Unsuspecting mall-goer: "Thanks, but no thanks. I already have two halves of a TV that I was planning on putting together to form a somewhat-functional 50'' TV to use for the next year or so."
Salesman: "Ah, but I know that the left half of your TV always seems to break, and is also hated across the country because it broke another unsuspecting TV last October. Meanwhile, the right half of your TV is quite an unproven model (and enjoys showing bananas). No one seems to be interested in buying my TV at the moment. We can really help each other out here. I know you rented this TV last year, and it was quite comfortable in your home, so I'll make you a good deal. Take it off my hands for 20 bucks."
Mall-goer: "B-but, but...I just said I have a TV."
Salesman: "Good, good! Looks like we're all settled then! Here's the paperwork."
Mall-goer: "Um, okay then."
This is most likely how the Howie Kendrick negotiations went down. Or, something. The point of this was to illustrate both that the Dodgers got Kendrick for a great deal and that, well, they don't really need him.
First, here are the details about the contract. The Dodgers signed him for two years and $20 million in total outlay. He also turned down a qualifying offer from the Dodgers earlier in the offseason, and while you may read that the Dodgers are the only team that could sign him without surrendering a pick, that's not entirely true.
Had Kendrick signed with another team before the June draft, the signing team would've relinquished a pick and the Dodgers would've gained a compensatory pick, no matter which other team signed him. Therefore, it was almost assured that the Dodgers would receive a pick from letting him walk, and they chose to forego that opportunity cost by signing him. Of course, there was also the chance that Kendrick would decide to wait until after the draft to sign, in which case the Dodgers would get no additional pick.

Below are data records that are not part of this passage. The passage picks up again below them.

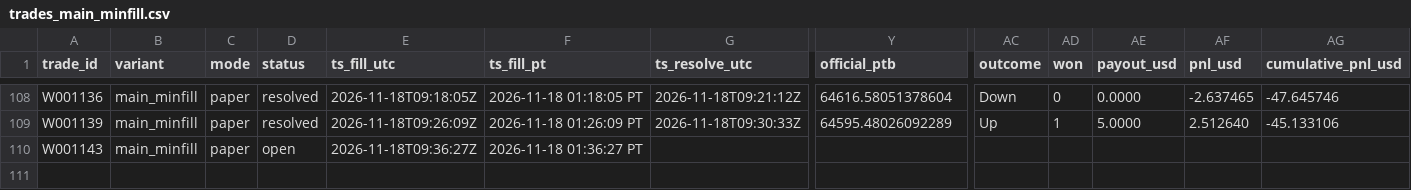
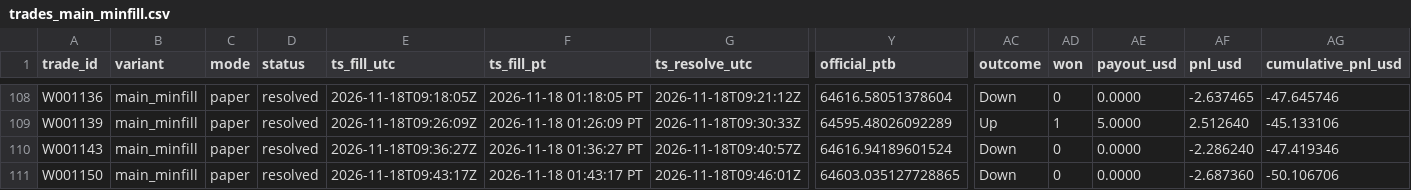
Before and after one commit to michaeldeuchar-dotcom/btc5m-paper-bot, a CSV file: data/week1/trades_main_minfill.csv, drawn as a sheet; only a part is shown, gaps mark what is left out; rows hold the shown columns only; the diff names each change by its address in the sheet, - before the commit and + after, or states it on an @@ line.

```diff
--- a/data/week1/trades_main_minfill.csv
+++ b/data/week1/trades_main_minfill.csv
-D110 (status): open
+D110 (status): resolved
-G110 (ts_resolve_utc): (empty)
+G110 (ts_resolve_utc): 2026-11-18T09:40:57Z
-Y110 (official_ptb): (empty)
+Y110 (official_ptb): 64616.94189601524
-AC110 (outcome): (empty)
+AC110 (outcome): Down
-AD110 (won): (empty)
+AD110 (won): 0
-AE110 (payout_usd): (empty)
+AE110 (payout_usd): 0.0000
-AF110 (pnl_usd): (empty)
+AF110 (pnl_usd): -2.286240
-AG110 (cumulative_pnl_usd): (empty)
+AG110 (cumulative_pnl_usd): -47.419346
+row 111: W001150 | main_minfill | paper | resolved | 2026-11-18T09:43:17Z | 2026-11-18 01:43:17 PT | 2026-11-18T09:46:01Z | 64603.035127728865 | Down | 0 | 0.0000 | -2.687360 | -50.106706
```
Also changed, not shown: data/week1/decisions_tail.csv, data/week1/trades_blend_wide.csv, 7 other files.
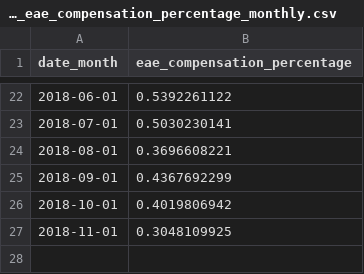
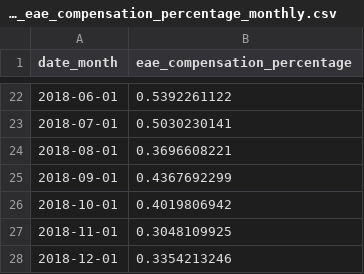
Before and after one commit to dialoguemd/tap-hubspot, a CSV file: data/data_eae_compensation_percentage_monthly.csv, drawn as a sheet; only a part is shown, gaps mark what is left out.

```diff
--- a/data/data_eae_compensation_percentage_monthly.csv
+++ b/data/data_eae_compensation_percentage_monthly.csv
@@ -27 +27,2 @@ date_month,eae_compensation_percentage
 2018-11-01,0.3048109925
+2018-12-01,0.3354213246
```
Also changed, not shown: data/data_finance_rampup_costs.csv.
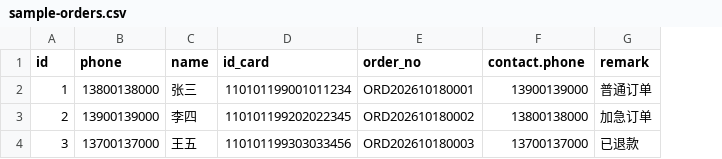
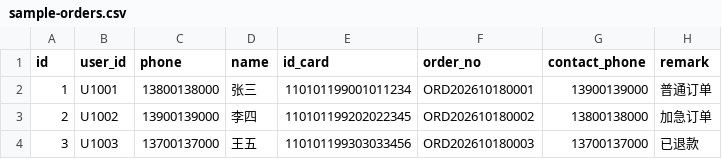
Before and after one commit to tengence-team/tengence-sanitize-sdk, a CSV file: examples/sample-orders.csv, drawn as a sheet; addresses are those after the commit; the diff names each change by its address in the sheet, - before the commit and + after, or states it on an @@ line.

Commit message:
chore: 交付前收尾——示例开箱即用、根 test 全仓、MCP 方案状态已确认
- examples：sample-orders.csv 加 user_id 列、contact.phone 扁平列改 contact_phone（修复嵌套路径与扁平列名不匹配的漏配坑）；示例配置 name mask(1/1) 改 hash（2 字姓名 mask 不脱敏/0/0 含明文）、id 声明 preserve、去非 schema 的 dryRun 字段；dry-run 验证全字段命中、unmatchedFields 空、无明文
- package.json：根 test 改为 -ws 全仓（SDK 53 + MCP 25 = 78 项，此前只跑 SDK）；补 repository/homepage
- docs/sanitize-mcp-实施方案：标题去（待确认）、Tasks 决策改已确认不做

```diff
--- a/examples/sample-orders.csv
+++ b/examples/sample-orders.csv
+column B (user_id), rows 2-4: U1001 | U1002 | U1003
-G1: contact.phone
+G1: contact_phone
```
Also changed, not shown: 3 other files.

TL;DR: When evaluating this deal, we find that the cost was less than 2/$20 million and the full value of a compensatory pick, but more than just 2/$20 million.
Howie Kendrick, as a player, is not hard to quantify. It isn't a Dave Stewart-level hot take to call Howie the most consistent hitter in baseball:

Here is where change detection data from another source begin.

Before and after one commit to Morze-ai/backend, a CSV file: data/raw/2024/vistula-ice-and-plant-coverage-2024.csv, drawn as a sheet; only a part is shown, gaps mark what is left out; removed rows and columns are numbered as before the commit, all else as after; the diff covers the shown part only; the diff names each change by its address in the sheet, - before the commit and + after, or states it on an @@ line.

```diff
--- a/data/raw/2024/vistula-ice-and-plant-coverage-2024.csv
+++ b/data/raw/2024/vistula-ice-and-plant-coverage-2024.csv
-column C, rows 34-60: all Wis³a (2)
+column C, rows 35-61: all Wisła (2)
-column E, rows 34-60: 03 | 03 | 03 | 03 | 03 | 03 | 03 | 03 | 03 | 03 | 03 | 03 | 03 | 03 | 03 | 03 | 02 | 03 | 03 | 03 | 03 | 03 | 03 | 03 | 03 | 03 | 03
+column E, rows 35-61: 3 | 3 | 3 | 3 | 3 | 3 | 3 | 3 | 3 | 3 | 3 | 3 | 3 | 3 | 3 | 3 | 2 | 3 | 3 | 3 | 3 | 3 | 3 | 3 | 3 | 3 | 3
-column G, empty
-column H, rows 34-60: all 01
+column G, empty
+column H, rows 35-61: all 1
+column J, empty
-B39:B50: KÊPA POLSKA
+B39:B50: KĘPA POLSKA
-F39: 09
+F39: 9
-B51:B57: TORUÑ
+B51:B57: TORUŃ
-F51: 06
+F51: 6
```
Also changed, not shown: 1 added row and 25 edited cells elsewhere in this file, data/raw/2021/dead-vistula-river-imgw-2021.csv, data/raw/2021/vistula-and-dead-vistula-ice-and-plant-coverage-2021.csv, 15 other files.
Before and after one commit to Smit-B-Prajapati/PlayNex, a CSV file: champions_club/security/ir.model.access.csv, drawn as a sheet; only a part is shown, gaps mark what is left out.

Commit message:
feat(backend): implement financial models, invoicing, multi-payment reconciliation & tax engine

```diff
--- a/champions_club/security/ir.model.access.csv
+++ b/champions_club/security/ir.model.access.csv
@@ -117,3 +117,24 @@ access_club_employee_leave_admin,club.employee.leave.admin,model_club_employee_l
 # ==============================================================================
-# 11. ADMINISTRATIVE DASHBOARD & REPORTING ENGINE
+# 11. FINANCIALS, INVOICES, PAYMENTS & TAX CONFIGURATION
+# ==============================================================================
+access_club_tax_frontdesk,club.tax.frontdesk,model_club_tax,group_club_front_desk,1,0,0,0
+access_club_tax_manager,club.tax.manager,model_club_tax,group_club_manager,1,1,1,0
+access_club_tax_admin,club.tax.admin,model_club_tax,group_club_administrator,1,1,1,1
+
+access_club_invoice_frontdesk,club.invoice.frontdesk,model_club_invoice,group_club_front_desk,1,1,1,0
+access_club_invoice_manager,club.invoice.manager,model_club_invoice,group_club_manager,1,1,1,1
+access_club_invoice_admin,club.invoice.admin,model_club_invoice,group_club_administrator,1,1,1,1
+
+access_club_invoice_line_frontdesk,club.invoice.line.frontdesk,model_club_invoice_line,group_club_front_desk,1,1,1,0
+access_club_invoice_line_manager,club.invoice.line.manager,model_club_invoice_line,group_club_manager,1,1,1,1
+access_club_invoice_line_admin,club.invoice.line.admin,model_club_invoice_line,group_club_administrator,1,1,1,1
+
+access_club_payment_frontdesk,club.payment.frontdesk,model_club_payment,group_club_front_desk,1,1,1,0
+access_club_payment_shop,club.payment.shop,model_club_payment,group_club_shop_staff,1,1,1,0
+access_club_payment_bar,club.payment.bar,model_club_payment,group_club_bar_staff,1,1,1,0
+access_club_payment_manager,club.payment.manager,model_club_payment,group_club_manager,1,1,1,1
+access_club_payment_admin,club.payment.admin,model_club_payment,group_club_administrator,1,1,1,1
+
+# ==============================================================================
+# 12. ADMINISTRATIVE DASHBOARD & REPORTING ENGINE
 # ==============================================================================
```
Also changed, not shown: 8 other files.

Kendrick has been in the league long enough and refined his approach at the plate consistently enough that one could call his high batting average a skill. His strikeout rate has held stable, and he consistently hits the ball hard and on the ground, which allows him to control his BABIP and keep his average around the steady .290ish area that it has been for many years.
Remember, batting average isn't as important as OBP, but it isn't nothing. With all things being equal, an OBP with a high average is better than the same OBP with a low average. Plus, a consistently high batting average puts a high floor on a player's OBP. Kendrick is a player who will produce around 10 percent better than the league average at the plate, which is quite useful from the keystone position. Kendrick also hasn't shown any major positive or negative trends in recent years that would suggest he'd be any different of a hitter for the following two seasons.
The defensive side of the picture isn't quite as pretty for Kendrick. After years of consistently high marks from defensive metrics, most of the metrics, across the board, agreed that Kendrick took a step back on defense in 2015 and was actually below average. This could easily be a blip on the defensive radar, a one-year small sample size fluke. But it is worrying that, as a player turning 33 next season, Kendrick could be beginning to decline defensively.
Using $7 million per WAR as a conservative estimate for the current going rate of a win on the open market, especially for a team at the top of the winning curve, Kendrick only has to produce about 3 WAR for the deal to be "worth it". Kendrick was worth at least 2.6 WAR every year from 2011-2014, and his 2.1 WAR last season was actually a 2.7 WAR/150, even with the slippage in defense. In other words, if Kendrick stays healthy and gets enough playing time, Kendrick could easily exceed the value of the deal, with a decent chance at doubling it. In a vacuum, this is a great contract for the Dodgers.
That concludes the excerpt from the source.